§ Exercise details: Scan the entries for lines with the word "already", then copy those lines.

§ Recorded data:
⁂
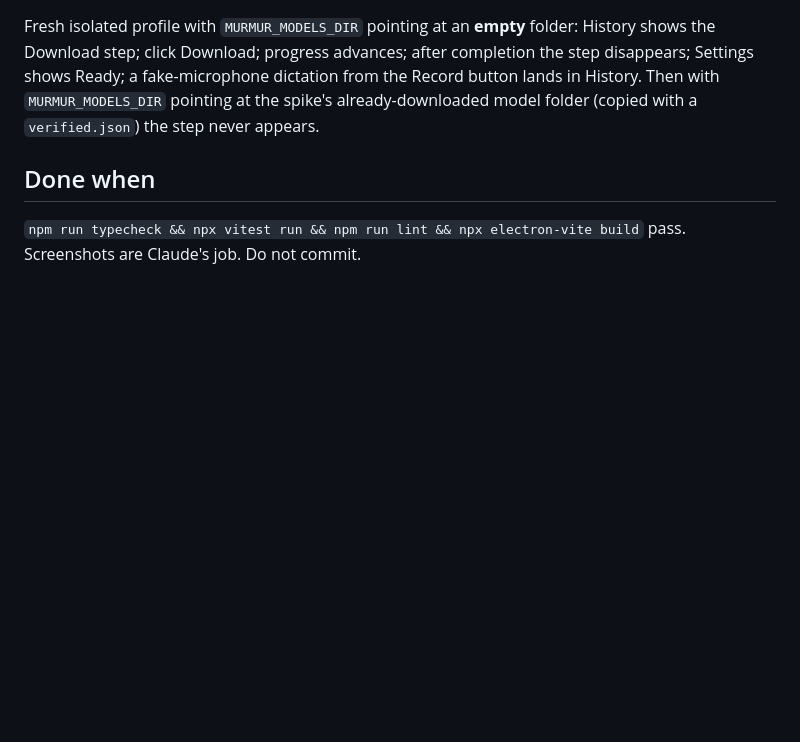
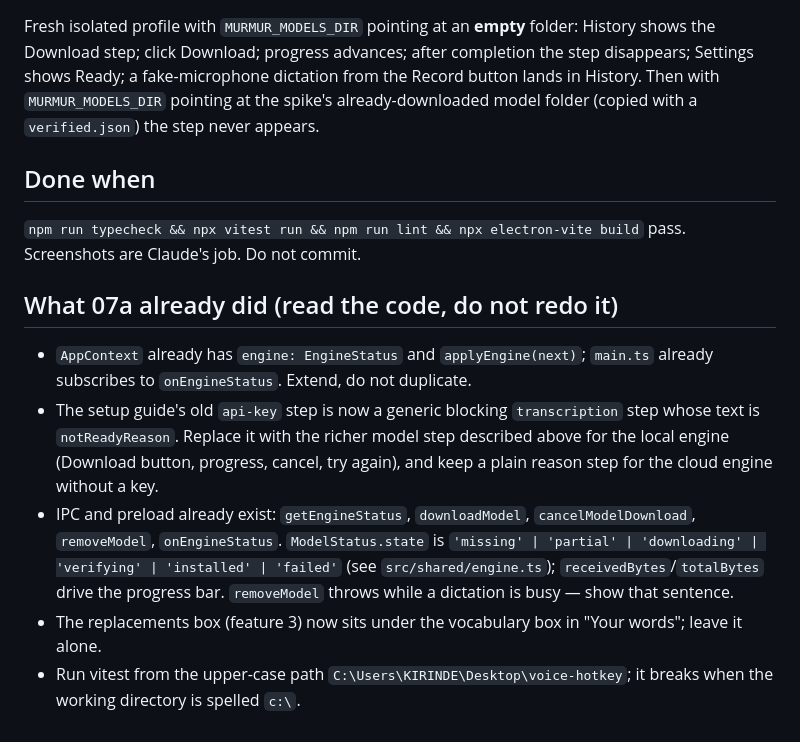
Before and after one commit to banuca/vocette, a Markdown page: docs/briefs/07b-engine-ui.md, the part around the change. Drawn GitHub-style; blank space fills up the shorter version.

Commit message:
docs: brief 07b notes what 07a already built

```diff
--- a/docs/briefs/07b-engine-ui.md
+++ b/docs/briefs/07b-engine-ui.md
@@ -83,3 +83,21 @@ folder (copied with a `verified.json`) the step never appears.
 
 `npm run typecheck && npx vitest run && npm run lint && npx electron-vite build` pass.
 Screenshots are Claude's job. Do not commit.
+
+## What 07a already did (read the code, do not redo it)
+
+- `AppContext` already has `engine: EngineStatus` and `applyEngine(next)`; `main.ts` already
+  subscribes to `onEngineStatus`. Extend, do not duplicate.
+- The setup guide's old `api-key` step is now a generic blocking `transcription` step whose
+  text is `notReadyReason`. Replace it with the richer model step described above for the
+  local engine (Download button, progress, cancel, try again), and keep a plain reason step
+  for the cloud engine without a key.
+- IPC and preload already exist: `getEngineStatus`, `downloadModel`, `cancelModelDownload`,
+  `removeModel`, `onEngineStatus`. `ModelStatus.state` is `'missing' | 'partial' |
+  'downloading' | 'verifying' | 'installed' | 'failed'` (see `src/shared/engine.ts`);
+  `receivedBytes`/`totalBytes` drive the progress bar. `removeModel` throws while a dictation
+  is busy — show that sentence.
+- The replacements box (feature 3) now sits under the vocabulary box in "Your words";
+  leave it alone.
+- Run vitest from the upper-case path `C:\Users\KIRINDE\Desktop\voice-hotkey`; it breaks
+  when the working directory is spelled `c:\`.
```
⁂
§ Answer area:
docs: brief 07b notes what 07a already built
+## What 07a already did (read the code, do not redo it)
+- `AppContext` already has `engine: EngineStatus` and `applyEngine(next)`; `main.ts` already
+- IPC and preload already exist: `getEngineStatus`, `downloadModel`, `cancelModelDownload`,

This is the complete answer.